Tanner Linsley

Amidst the current tech trends, there's a noticeable surge of resources such as blog posts, developer tools, tutorials, and videos that underscore the importance of processes, tech stack decisions, performance, speed, distribution, and scalability. However, there's a seemingly diminishing emphasis on the creation of products tailored for non-developer users.

As a developer frequently crafting tools for my peers, I understand the urge to enrich our developer toolbox. Yet, it's crucial to remember that these tools must eventually be put to use - not merely accumulated.

It's all too easy to become ensnared in the intricacies of process optimization, distribution logistics, performance enhancements, and other factors that might constitute your job or resonate with your interests. While these elements may substantially impact your performance metrics, bottom line, or professional credibility, I've recently been exploring the challenging yet rewarding realm of building user-centric products.

In an environment pulsating with competition and filled with alternative solutions, the pressure to release timely updates has helped me empathize with product managers and development teams. They are often tasked with balancing user needs and stringent deadlines against process adherence, tool utilization, and developer workflows.
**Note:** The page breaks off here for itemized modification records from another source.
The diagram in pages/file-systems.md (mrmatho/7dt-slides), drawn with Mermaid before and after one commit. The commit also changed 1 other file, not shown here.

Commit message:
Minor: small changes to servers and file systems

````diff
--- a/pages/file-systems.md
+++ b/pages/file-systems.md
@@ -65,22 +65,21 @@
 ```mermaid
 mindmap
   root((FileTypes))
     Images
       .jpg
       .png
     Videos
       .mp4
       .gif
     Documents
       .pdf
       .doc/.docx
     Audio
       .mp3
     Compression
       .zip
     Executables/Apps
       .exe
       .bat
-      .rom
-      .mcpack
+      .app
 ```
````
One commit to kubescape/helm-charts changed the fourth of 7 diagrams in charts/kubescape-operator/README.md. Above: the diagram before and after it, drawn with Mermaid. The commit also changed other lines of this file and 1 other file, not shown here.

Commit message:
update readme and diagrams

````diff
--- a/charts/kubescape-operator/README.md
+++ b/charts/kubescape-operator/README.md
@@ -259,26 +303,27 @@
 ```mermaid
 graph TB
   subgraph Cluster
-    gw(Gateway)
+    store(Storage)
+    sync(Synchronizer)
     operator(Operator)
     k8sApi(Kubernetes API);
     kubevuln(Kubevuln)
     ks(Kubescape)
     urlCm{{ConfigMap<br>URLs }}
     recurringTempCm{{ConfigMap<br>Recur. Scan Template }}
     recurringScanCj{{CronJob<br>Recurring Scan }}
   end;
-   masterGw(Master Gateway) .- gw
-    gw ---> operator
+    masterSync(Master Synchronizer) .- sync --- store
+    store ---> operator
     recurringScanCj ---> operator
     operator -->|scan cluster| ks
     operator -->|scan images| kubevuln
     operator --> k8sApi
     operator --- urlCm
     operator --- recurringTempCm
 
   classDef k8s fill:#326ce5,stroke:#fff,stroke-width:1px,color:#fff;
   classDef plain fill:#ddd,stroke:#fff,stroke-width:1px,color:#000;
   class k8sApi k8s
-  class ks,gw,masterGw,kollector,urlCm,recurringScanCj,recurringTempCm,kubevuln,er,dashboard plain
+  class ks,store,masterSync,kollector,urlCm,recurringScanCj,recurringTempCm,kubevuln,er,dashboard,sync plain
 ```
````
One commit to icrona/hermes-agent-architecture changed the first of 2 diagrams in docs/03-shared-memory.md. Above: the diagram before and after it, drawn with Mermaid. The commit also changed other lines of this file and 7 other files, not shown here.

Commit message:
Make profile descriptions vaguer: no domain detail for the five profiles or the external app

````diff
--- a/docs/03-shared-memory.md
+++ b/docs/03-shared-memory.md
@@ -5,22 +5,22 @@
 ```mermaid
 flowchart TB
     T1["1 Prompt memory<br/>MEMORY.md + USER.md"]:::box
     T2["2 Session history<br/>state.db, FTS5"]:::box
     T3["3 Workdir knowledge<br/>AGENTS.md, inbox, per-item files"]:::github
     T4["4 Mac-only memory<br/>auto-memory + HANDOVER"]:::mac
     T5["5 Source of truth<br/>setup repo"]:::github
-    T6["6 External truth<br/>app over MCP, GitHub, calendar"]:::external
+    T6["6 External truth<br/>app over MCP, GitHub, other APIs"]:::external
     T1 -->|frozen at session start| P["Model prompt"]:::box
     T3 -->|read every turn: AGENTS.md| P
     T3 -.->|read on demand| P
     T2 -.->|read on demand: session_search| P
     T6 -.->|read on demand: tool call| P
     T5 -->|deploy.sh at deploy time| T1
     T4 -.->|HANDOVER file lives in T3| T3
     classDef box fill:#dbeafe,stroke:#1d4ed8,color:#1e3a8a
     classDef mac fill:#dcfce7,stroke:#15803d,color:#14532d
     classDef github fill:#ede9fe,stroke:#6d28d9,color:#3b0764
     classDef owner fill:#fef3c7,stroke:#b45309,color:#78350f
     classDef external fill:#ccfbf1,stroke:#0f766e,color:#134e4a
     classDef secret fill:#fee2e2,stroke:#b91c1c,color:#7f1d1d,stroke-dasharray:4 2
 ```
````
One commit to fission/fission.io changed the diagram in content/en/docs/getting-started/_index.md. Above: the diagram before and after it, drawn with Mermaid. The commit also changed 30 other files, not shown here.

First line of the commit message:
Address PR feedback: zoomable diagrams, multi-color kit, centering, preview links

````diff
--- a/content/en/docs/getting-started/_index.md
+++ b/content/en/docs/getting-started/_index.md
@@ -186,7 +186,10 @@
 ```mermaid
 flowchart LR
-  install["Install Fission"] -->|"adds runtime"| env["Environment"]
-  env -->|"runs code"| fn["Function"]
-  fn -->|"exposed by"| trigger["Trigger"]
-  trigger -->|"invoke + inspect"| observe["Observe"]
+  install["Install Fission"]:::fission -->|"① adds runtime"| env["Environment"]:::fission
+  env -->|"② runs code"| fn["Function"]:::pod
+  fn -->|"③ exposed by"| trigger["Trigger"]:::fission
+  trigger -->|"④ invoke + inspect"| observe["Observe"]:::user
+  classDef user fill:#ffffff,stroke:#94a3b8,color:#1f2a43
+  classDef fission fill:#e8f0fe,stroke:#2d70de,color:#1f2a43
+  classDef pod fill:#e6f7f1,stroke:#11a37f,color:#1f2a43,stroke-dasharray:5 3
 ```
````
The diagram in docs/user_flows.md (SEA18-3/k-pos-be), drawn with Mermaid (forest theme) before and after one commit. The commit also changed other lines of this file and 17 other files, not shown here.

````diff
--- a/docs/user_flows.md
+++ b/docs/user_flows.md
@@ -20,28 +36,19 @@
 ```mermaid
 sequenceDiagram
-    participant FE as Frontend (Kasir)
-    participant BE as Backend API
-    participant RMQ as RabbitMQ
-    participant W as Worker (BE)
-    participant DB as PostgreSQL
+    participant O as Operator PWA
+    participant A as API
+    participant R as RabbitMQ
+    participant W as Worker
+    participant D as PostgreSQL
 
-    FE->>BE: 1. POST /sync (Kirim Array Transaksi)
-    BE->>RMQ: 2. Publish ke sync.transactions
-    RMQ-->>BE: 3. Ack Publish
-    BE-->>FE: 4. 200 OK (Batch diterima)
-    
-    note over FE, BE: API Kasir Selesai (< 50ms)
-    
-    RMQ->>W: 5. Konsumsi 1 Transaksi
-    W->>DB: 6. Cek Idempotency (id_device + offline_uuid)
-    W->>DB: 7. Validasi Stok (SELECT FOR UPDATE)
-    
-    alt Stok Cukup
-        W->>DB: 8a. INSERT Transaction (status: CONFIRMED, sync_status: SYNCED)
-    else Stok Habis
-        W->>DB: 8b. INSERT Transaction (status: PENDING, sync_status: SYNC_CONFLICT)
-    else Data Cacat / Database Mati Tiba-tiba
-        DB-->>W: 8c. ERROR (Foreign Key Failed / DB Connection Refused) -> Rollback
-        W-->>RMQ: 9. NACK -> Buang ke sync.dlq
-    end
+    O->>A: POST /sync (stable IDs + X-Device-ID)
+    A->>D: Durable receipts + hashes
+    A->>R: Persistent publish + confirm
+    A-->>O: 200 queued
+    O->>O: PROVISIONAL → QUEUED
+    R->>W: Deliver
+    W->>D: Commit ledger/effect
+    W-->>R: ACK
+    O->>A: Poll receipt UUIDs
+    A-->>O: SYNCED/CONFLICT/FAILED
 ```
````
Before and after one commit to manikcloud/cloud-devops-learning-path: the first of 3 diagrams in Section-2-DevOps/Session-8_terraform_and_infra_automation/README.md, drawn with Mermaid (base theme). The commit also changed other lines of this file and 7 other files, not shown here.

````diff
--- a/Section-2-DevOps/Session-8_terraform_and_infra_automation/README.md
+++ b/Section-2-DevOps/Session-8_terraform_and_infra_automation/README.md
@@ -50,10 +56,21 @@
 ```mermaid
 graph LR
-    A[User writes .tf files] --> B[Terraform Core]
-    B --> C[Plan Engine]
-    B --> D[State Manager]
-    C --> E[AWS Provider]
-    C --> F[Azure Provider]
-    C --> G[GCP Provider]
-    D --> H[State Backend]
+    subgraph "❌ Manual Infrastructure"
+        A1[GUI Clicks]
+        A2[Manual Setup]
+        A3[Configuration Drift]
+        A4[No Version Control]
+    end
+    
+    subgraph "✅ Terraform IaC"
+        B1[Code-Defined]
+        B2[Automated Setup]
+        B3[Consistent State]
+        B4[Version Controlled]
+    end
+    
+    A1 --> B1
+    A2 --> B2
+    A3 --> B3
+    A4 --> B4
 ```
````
A concept that has resonated with me throughout this journey is that the most vital resource for a company isn't the employees, tools, or processes, but the product itself. As explained on Conversion Rate Experts, the product and its development should hold precedence, and all other components – including developers, tools, and processes – should be flexible and adaptive to the product's requirements.

This product-centric perspective often necessitates letting go of deeply cherished processes, tooling decisions, and quality measures, at least in the initial stages. As software engineers, the saying "it depends" is a common refrain. However, I've come to realize that this should be frequently coupled with another maxim - "right time, right place." As a product or feature garners sufficient success, aspects like process, performance, scalability, and appropriate tooling inevitably rise in importance.

We often tend to optimize for ourselves as developers, aiming to streamline our tasks and make our lives easier and more efficient. While this is a natural instinct, it might not always be the most practical or successful approach. True productivity in software development often requires us to battle this instinct and strive to eliminate potential future difficulties from the equation. Time, after all, is the most precious resource we all possess, products included. If you succeed now at the cost of your product failing, your time will be cut short. However, if your product succeeds now while you manage to do "well enough," you'll gain more time for your future self to continue succeeding.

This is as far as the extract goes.